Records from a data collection
_ _ _

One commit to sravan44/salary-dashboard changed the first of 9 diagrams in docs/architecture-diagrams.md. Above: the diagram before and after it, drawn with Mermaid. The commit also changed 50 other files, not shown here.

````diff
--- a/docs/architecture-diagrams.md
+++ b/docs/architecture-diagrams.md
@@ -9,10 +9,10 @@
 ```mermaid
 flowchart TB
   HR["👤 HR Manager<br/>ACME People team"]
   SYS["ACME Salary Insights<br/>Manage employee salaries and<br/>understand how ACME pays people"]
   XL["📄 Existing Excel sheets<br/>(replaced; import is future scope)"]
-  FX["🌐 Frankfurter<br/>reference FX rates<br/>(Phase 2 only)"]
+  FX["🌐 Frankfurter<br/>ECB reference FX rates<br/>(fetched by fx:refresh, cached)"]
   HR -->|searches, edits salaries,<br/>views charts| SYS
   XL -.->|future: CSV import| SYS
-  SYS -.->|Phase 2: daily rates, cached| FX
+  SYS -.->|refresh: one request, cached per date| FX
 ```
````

_ _ _

● What you need to do:
Please output only the lines from the one holding "HR Manager<br/>ACME People" to the end of the records, first and last included, exactly as they appear.

● Written reply:
   HR["👤 HR Manager<br/>ACME People team"]
   SYS["ACME Salary Insights<br/>Manage employee salaries and<br/>understand how ACME pays people"]
   XL["📄 Existing Excel sheets<br/>(replaced; import is future scope)"]
-  FX["🌐 Frankfurter<br/>reference FX rates<br/>(Phase 2 only)"]
+  FX["🌐 Frankfurter<br/>ECB reference FX rates<br/>(fetched by fx:refresh, cached)"]
   HR -->|searches, edits salaries,<br/>views charts| SYS
   XL -.->|future: CSV import| SYS
-  SYS -.->|Phase 2: daily rates, cached| FX
+  SYS -.->|refresh: one request, cached per date| FX
 ```
````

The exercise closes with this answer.